● WHAT IS REQUIRED: Find how many lines in the material hold the word "xayr", then state that number and nothing more.

____ RECORDS SHOWN

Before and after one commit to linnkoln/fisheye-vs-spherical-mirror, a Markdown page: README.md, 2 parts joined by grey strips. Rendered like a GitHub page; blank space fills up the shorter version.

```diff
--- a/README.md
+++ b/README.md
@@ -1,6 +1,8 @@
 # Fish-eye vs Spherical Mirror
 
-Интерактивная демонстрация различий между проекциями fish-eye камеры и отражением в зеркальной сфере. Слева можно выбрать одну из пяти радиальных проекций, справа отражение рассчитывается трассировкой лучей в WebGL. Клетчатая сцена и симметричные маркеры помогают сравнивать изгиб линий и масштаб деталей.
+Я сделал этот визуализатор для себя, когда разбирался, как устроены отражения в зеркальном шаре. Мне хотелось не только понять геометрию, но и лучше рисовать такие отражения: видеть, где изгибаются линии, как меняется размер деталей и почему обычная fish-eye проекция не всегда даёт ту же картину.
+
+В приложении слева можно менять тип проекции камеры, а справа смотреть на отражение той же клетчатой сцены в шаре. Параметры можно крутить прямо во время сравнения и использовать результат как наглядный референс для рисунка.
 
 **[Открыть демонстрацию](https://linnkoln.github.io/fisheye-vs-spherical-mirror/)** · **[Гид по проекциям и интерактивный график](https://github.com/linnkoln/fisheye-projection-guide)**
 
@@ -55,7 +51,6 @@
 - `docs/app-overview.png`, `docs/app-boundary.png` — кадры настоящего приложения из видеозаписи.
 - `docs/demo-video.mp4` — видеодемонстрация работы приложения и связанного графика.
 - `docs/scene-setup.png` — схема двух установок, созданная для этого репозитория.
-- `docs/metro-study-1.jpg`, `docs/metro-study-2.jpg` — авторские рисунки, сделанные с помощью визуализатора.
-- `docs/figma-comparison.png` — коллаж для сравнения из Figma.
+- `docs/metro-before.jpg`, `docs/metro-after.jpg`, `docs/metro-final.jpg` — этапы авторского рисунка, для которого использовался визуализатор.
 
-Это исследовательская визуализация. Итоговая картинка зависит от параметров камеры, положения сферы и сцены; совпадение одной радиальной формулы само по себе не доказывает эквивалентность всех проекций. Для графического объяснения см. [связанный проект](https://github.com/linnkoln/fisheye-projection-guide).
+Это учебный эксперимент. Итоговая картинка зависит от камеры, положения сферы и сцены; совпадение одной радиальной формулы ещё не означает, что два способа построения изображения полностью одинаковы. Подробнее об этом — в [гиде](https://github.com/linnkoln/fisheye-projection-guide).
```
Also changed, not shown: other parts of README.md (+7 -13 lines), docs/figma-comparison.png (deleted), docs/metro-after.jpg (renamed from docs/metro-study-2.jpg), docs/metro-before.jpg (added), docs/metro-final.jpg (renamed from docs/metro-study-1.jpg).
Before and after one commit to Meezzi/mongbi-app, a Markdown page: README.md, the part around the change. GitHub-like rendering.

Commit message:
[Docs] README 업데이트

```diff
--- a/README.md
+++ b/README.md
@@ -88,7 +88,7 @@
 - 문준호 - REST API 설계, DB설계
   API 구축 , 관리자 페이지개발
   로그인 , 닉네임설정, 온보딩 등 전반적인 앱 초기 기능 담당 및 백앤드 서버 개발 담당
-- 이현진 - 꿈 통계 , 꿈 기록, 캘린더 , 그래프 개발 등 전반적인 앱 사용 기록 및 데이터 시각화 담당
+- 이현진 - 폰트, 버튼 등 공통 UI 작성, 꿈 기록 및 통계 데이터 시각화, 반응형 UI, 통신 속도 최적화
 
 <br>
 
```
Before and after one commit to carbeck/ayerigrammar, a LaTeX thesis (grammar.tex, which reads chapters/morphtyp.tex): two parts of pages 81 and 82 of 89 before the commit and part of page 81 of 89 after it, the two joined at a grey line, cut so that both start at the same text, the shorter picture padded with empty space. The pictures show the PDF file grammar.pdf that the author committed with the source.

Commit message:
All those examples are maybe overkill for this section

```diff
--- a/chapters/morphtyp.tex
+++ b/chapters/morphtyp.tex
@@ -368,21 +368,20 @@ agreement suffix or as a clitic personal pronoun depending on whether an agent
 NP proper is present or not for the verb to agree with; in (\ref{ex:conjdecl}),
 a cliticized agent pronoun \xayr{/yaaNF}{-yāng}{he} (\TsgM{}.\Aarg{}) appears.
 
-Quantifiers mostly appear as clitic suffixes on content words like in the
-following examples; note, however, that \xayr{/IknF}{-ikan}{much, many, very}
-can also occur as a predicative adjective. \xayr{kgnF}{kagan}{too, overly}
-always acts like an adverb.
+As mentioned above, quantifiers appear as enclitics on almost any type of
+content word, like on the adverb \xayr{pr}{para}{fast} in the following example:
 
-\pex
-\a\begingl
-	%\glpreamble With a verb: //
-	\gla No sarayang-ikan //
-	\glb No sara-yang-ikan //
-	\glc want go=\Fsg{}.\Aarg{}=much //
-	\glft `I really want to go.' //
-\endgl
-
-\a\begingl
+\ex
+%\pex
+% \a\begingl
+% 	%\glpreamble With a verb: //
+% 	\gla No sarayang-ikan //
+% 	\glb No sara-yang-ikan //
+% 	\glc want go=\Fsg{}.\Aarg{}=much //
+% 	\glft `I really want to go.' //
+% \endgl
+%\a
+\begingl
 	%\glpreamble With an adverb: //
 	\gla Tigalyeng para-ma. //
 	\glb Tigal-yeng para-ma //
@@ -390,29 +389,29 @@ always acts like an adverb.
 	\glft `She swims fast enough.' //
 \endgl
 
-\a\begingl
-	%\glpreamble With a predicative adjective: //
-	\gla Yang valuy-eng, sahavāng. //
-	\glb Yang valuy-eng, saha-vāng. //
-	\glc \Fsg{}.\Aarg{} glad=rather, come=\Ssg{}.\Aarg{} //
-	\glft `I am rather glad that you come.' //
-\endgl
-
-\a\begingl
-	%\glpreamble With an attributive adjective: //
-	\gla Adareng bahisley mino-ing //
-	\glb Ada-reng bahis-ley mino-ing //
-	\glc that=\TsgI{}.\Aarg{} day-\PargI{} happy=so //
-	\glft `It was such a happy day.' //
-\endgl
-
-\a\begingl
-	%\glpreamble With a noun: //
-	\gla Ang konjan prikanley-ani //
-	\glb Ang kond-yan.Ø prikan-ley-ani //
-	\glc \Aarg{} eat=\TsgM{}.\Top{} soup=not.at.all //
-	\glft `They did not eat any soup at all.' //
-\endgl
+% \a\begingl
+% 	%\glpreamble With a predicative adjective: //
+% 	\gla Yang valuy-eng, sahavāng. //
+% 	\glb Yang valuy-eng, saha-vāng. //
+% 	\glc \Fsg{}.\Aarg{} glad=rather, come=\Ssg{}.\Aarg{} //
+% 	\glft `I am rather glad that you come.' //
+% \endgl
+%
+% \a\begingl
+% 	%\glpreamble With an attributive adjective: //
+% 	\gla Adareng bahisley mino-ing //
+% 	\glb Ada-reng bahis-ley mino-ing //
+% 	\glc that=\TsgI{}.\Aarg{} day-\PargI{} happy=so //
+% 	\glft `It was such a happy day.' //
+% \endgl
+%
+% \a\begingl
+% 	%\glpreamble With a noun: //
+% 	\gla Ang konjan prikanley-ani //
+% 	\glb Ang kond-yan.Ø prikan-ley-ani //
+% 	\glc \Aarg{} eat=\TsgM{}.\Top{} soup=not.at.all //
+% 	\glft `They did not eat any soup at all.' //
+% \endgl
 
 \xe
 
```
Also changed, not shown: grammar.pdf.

________

● RESPONSE TO THIS TASK: 4